I think I believe that everything we -can- see is somehow a gloss for a book or a piece of communication that we -can’t- see. The alphabet of the universe is the periodic table, and the grammar is the set of rules that govern how all those atoms interact. But there is a deeper grammar than that, a grammar that makes people believe in things they can’t see.
News Flash ! !
Gravity just got weirder.
Sorry, just had to throw that in. If it’s true about superstrings – and we’re just as a species starting to assemble the math to be able to come up with a question to prove it, or at least not be able to prove it untrue – then all that New Age horse puckey about vibrations, and some people vibrating on a higher plane, may just turn out to be true. Oh how the folks who worship at the concrete slab, wherein hides the spirit of reason, will wail and gnash their teeth. For I think the great moment of history is creeping up to us in dirty great rubber soled shoes, when enquiry will irrevocably prove itself the final pillar of faith. The Muslims – Muslims who have actually read the Koran instead of memorizing it – believe there is no question a human being can ask which does not lead one to a higher and more worshipful and awestruck appreciation of the creator. You cannot diminish God by trying to find out how the world is put together. It’s just not possible. I have dispensed with a personal creator as being rather untidy, although I believe you can’t diminish the creator by asking questions. There’s nothing in the Koran against science. There’s a lot of directions about how to behave, including the most sensible approach to money of all the world religions. Believe me, the world would be a better place damned near instantly if we actually followed the strictures of the Koran about money. Fat chance, of course. And like all the world’s religious tomes, the Koran suffers terribly from not having been able to predict the discovery of Ohm’s law and the invention of birth control, but that’s another issue.
The Hindus believe that there could be a billion billion people, and each worshipping a different face of the divine, and different faces yet would obtain.

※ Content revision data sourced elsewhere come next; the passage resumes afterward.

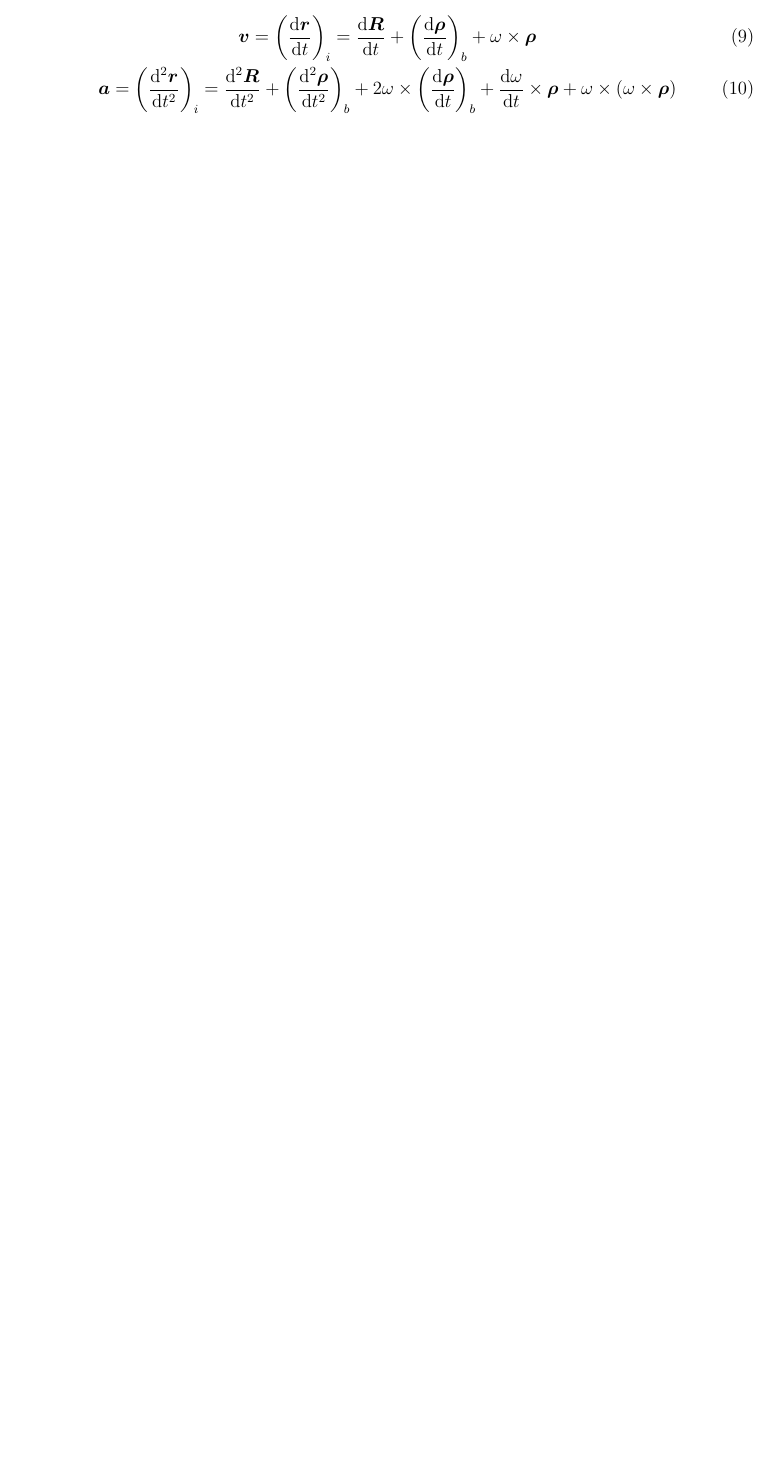
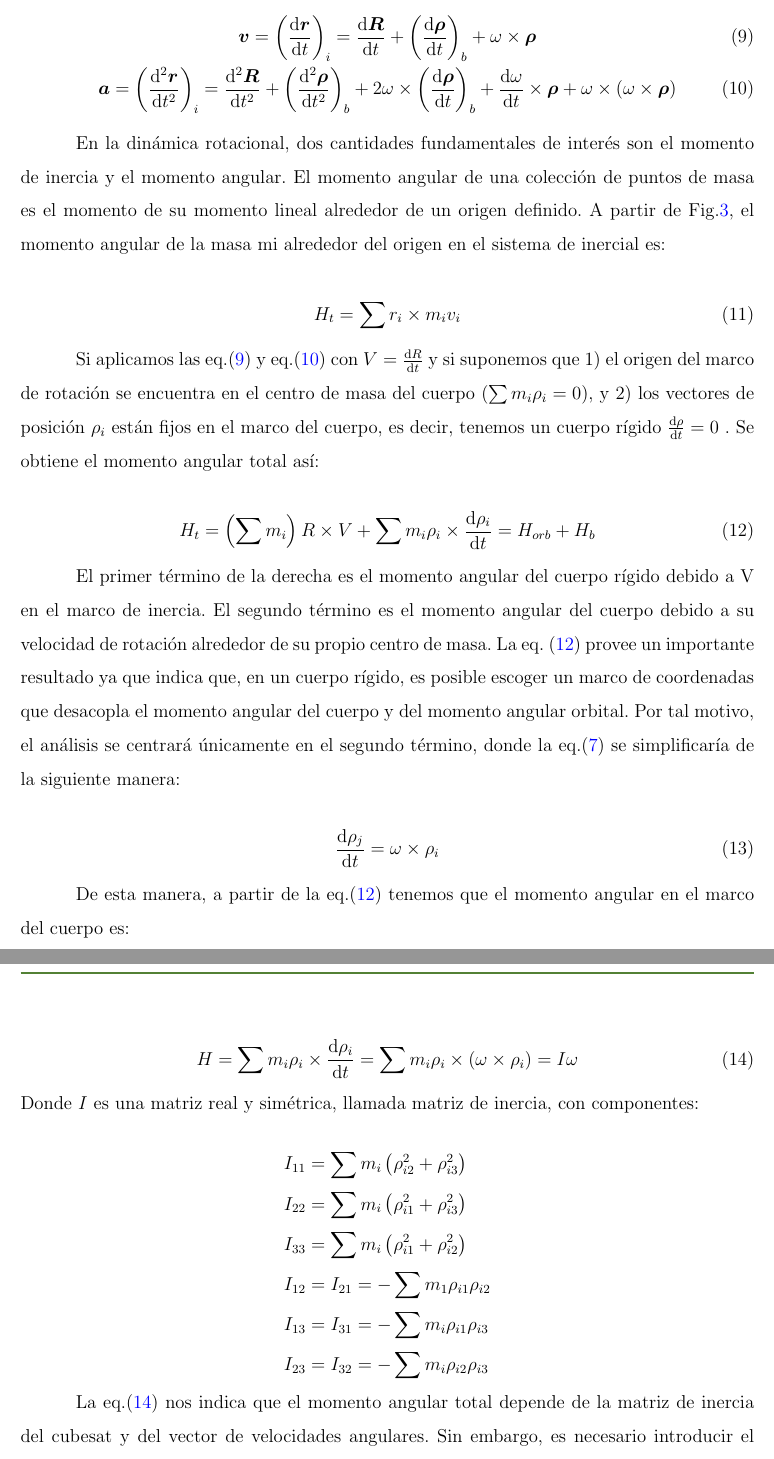
Before and after one commit to Zagil3112/TDG_ReactionWheelsUnloading, a LaTeX document (Escritura_Plantilla Modificada/main.tex, which reads Escritura_Plantilla Modificada/seccion_1.tex): part of page 27 of 43 before the commit and two parts of pages 27 and 28 of 45 after it, the two joined at a grey line, cut so that both start at the same text, the shorter picture padded with empty space. Compiled offline with pdfLaTeX.

Commit message:
avance ecuaciones

```diff
--- a/Escritura_Plantilla Modificada/seccion_1.tex
+++ b/Escritura_Plantilla Modificada/seccion_1.tex
@@ -271,3 +271,42 @@ De esta manera, velocidad y la aceleración pueden ser determinadas:
 		\boldsymbol{a}=\left(\frac{\mathrm{d}^2 \boldsymbol{r}}{\mathrm{d} t^2}\right)_i=\frac{\mathrm{d}^2 \boldsymbol{R}}{\mathrm{d} t^2}+\left(\frac{\mathrm{d}^2 \boldsymbol{\rho}}{\mathrm{d} t^2}\right)_b+2 \omega \times\left(\frac{\mathrm{d} \boldsymbol{\rho}}{\mathrm{d} t}\right)_b+\frac{\mathrm{d} \omega}{\mathrm{d} t} \times \boldsymbol{\rho}+\omega \times(\omega \times \boldsymbol{\rho})\label{eq:aceleracion}
 \end{gather}
 
+En la dinámica rotacional, dos cantidades fundamentales de interés son el momento de inercia y el momento angular. El momento angular de una colección de puntos de masa es el momento de su momento lineal alrededor de un origen definido. A partir de Fig.\ref{fig:rot_frame}, el momento angular de la masa mi alrededor del origen en el sistema de inercial es:
+
+\begin{equation}
+	H_{t}=\sum r_i \times m_i v_i\\
+\end{equation}
+
+Si aplicamos las eq.(\ref{eq:velocidad}) y eq.(\ref{eq:aceleracion}) con $V =\frac{\mathrm{d} {R}}{\mathrm{d} t}$ y si suponemos que 1) el origen del marco de rotación se encuentra en el centro de masa del cuerpo ($\sum m_i\rho_i =0$), y 2) los vectores de posición $\rho_i$ están fijos en el marco del cuerpo, es decir, tenemos un cuerpo rígido $\frac{\mathrm{d} {\rho}}{\mathrm{d} t} =0$ . Se obtiene el momento angular total así:
+
+\begin{equation}\label{eq:H_total}
+H_{t}=\left(\sum m_i\right)R\times V +\sum m_i \rho_i\times\frac{\mathrm{d} {\rho_i}}{\mathrm{d} t} = H_{orb} + H_b \\
+\end{equation}
+
+El primer término de la derecha es el momento angular del cuerpo rígido debido a V en el marco de inercia. El segundo término es el momento angular del cuerpo debido a su velocidad de rotación alrededor de su propio centro de masa. La eq. (\ref{eq:H_total}) provee un importante resultado ya que indica que, en un cuerpo rígido, es posible escoger un marco de coordenadas que desacopla el momento angular del cuerpo y del momento angular orbital.
+Por tal motivo, el análisis se centrará únicamente en el segundo término, donde la eq.(\ref{eq:variacion_rho}) se simplificaría de la siguiente manera:
+
+\begin{equation}\label{eq:variacion_rho_simplificada}
+	\frac{\mathrm{d} \rho_j}{\mathrm{d} t}=\omega\times\rho_i
+\end{equation}
+
+De esta manera, a partir de la eq.(\ref{eq:H_total}) tenemos que el momento angular en el marco del cuerpo es:
+
+\begin{equation}\label{eq:H_total_simplificada}
+	H=\sum m_i\rho_i\times\frac{\mathrm{d} {\rho_i}}{\mathrm{d} t} =
+	 \sum m_i\rho_i \times(\omega \times \rho_i) = I\omega \\
+\end{equation}
+Donde $I$ es una matriz real y simétrica, llamada matriz de inercia, con componentes:
+
+ $$
+ \begin{aligned}
+ 	& I_{11}=\sum m_i\left(\rho_{i 2}^2+\rho_{i 3}^2\right) \\
+ 	& I_{22}=\sum m_i\left(\rho_{i 1}^2+\rho_{i 3}^2\right) \\
+ 	& I_{33}=\sum m_i\left(\rho_{i 1}^2+\rho_{i 2}^2\right) \\
+ 	& I_{12}=I_{21}=-\sum m_1 \rho_{i 1} \rho_{i 2} \\
+ 	& I_{13}=I_{31}=-\sum m_i \rho_{i 1} \rho_{i 3} \\
+ 	& I_{23}=I_{32}=-\sum m_i \rho_{i 2} \rho_{i 3}
+ \end{aligned}
+ $$
+
+ La eq.(\ref{eq:H_total_simplificada}) nos indica que el momento angular total depende de la matriz de inercia del cubesat y del vector de velocidades angulares. Sin embargo, es necesario introducir el efecto de las ruedas de reacción, las cuales también disponen de un momento angular $h_w$. Por lo tanto, se tiene a partir de la eq.(\ref{eq:H_total_simplificada}) que:
@@ -273,0 +335,2 @@ De esta manera, velocidad y la aceleración pueden ser determinadas:
+ 	T= \frac{\mathrm{d} H}{\mathrm{d} t} = \left(\frac{\mathrm{d} H}{\mathrm{d} t}\right)_{body} + \omega \times H
+ \end{equation}
```
Also changed, not shown: Escritura_Plantilla Modificada/main.pdf, Escritura_Plantilla Modificada/seccion_1.tex (30 more changed lines), 9 other files.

Devout Christians believe that bats are birds, because the Bible tells them so. And when they are asked why the New Testament goes into Joseph’s ancestry in such great detail when he had nothing to do with Jesus in a biological sense, they all look like they’ve hit a door, and then tell me they’ll have to ask the pastor about that one. I’m mean – I send them to a website called Biblical Errancy and say that can’t properly call themselves Christians until they’ve worked through all the logical objections to the Bible. Really, if you’ve swallowed a heffalump, why strain at a tobacco horn worm? I think I’d RATHER eat a heffalump, they’re imaginary. Can’t possibly give you heartburn. Wonder what the caloric and food value of a tobacco horn worm is? Truly, my mind is a wonderful thing, and it always leads back to questions no sane human would see fit to ask. I mean, could I live on tobacco horn worms? Never Cry Hornworm, next up on the Discovery Channel.
My pOp, may the spirit of enquiry truly bless him, will be rolling his eyes at all this and wishing he’d never taken philosophy. It’s not that philosophy is a bad thing; it’s a very good thing, an intrinsically powerful tool in the Baloney Detection Kit without which modern life is difficult to navigate, and investigate. It’s just that philosophy renders one unfit for public life, because there’s nobody left around who can keep up with your arguments or is willing to fix the grounds for the argument long enough to make the whole foray into the tilting ground of reasoned argument worthwhile. It’s as if everybody wants the trumpets, the silken banners, the Byzantine silver armour with blue egret plumes, the tender maidens going ooo and aaaa, the jingling of spurs and harnesses, the snorting of horses and the ting of the jester’s bells, the flap of the great canopies in the summer breeze, the delicious fragrances from the hawker’s stalls…. but nobody wants to get out and fight ’cause it’s too bloody hard. Okay, everybody go home, nothing to see here. Move along. You want an argument? I have a night stick…. I didn’t think you wanted to argue with me. That’s where reasoned discourse has gone. It’s hiding, like the last Pilipino rail. Not quite mythical, but nearly extinct.